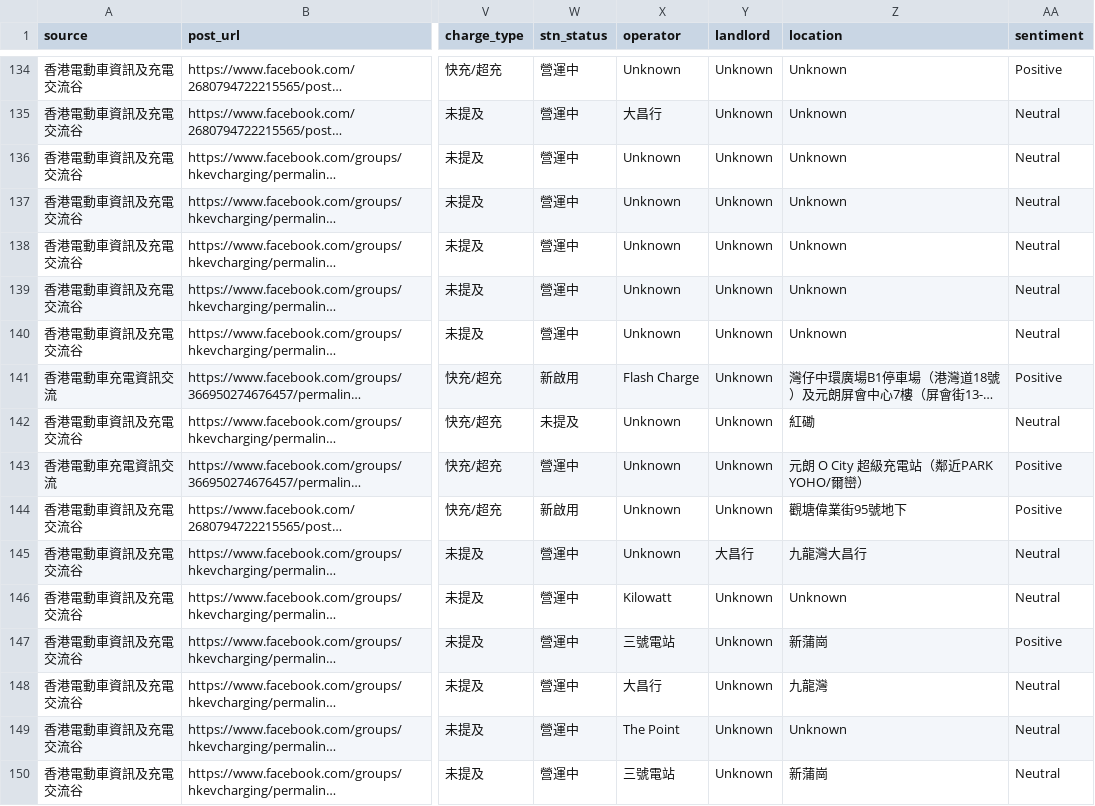
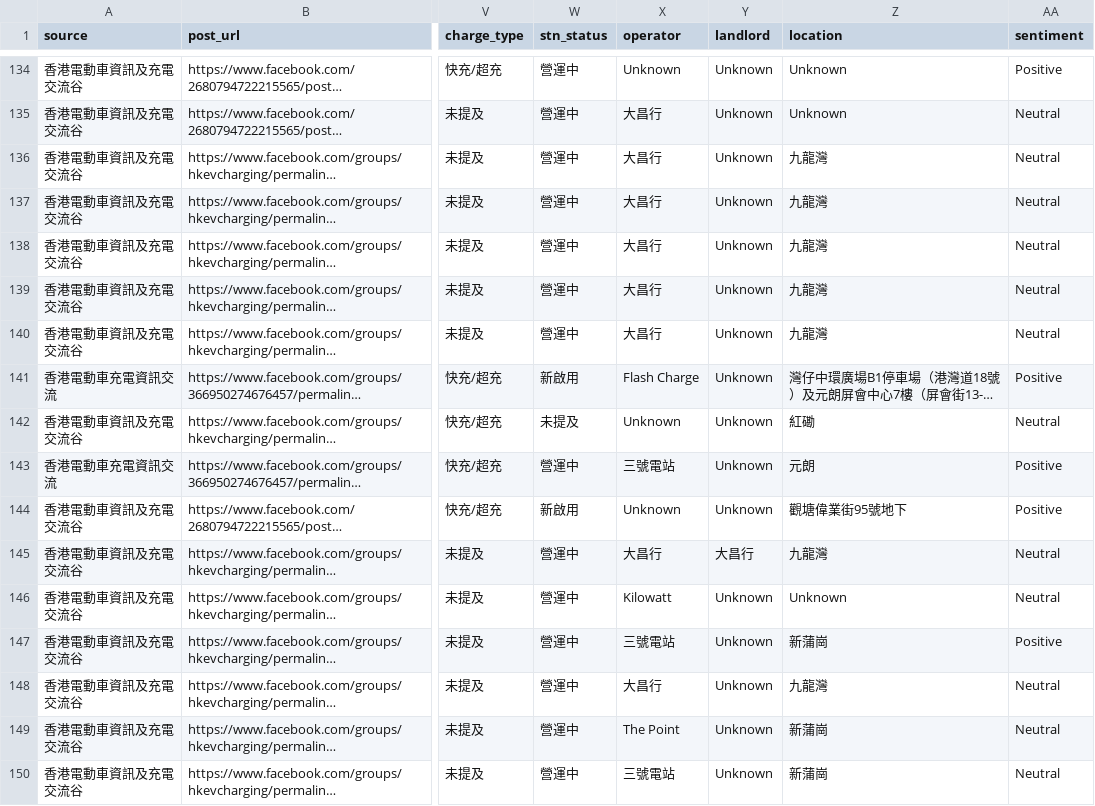
Before and after one commit to smfu0922/EV-Web-Scraping, a CSV file: EV_Scraping_Merge.csv, drawn as a sheet; only a part is shown, gaps mark what is left out; long unchanged cells end in …; the diff covers the shown part only; the diff names each change by its address in the sheet, - before the commit and + after, or states it on an @@ line.

```diff
--- a/EV_Scraping_Merge.csv
+++ b/EV_Scraping_Merge.csv
-X136:X140 (operator): Unknown
+X136:X140 (operator): 大昌行
-Z136:Z140 (location): Unknown
+Z136:Z140 (location): 九龍灣
-X143 (operator): Unknown
+X143 (operator): 三號電站
-Z143 (location): 元朗 O City 超級充電站（鄰近PARK YOHO/爾巒）
+Z143 (location): 元朗
-X145 (operator): Unknown
+X145 (operator): 大昌行
-Z145 (location): 九龍灣大昌行
+Z145 (location): 九龍灣
-Z149 (location): Unknown
+Z149 (location): 新蒲崗
```
Also changed, not shown: 52 edited cells elsewhere in this file.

__PROBLEM DETAILS__. A verbatim copy of every entry is wanted; the pictures stay out of it.

__ANSWER BOX__.
Before and after one commit to smfu0922/EV-Web-Scraping, a CSV file: EV_Scraping_Merge.csv, drawn as a sheet; only a part is shown, gaps mark what is left out; long unchanged cells end in …; the diff covers the shown part only; the diff names each change by its address in the sheet, - before the commit and + after, or states it on an @@ line.

```diff
--- a/EV_Scraping_Merge.csv
+++ b/EV_Scraping_Merge.csv
-X136:X140 (operator): Unknown
+X136:X140 (operator): 大昌行
-Z136:Z140 (location): Unknown
+Z136:Z140 (location): 九龍灣
-X143 (operator): Unknown
+X143 (operator): 三號電站
-Z143 (location): 元朗 O City 超級充電站（鄰近PARK YOHO/爾巒）
+Z143 (location): 元朗
-X145 (operator): Unknown
+X145 (operator): 大昌行
-Z145 (location): 九龍灣大昌行
+Z145 (location): 九龍灣
-Z149 (location): Unknown
+Z149 (location): 新蒲崗
```
Also changed, not shown: 52 edited cells elsewhere in this file.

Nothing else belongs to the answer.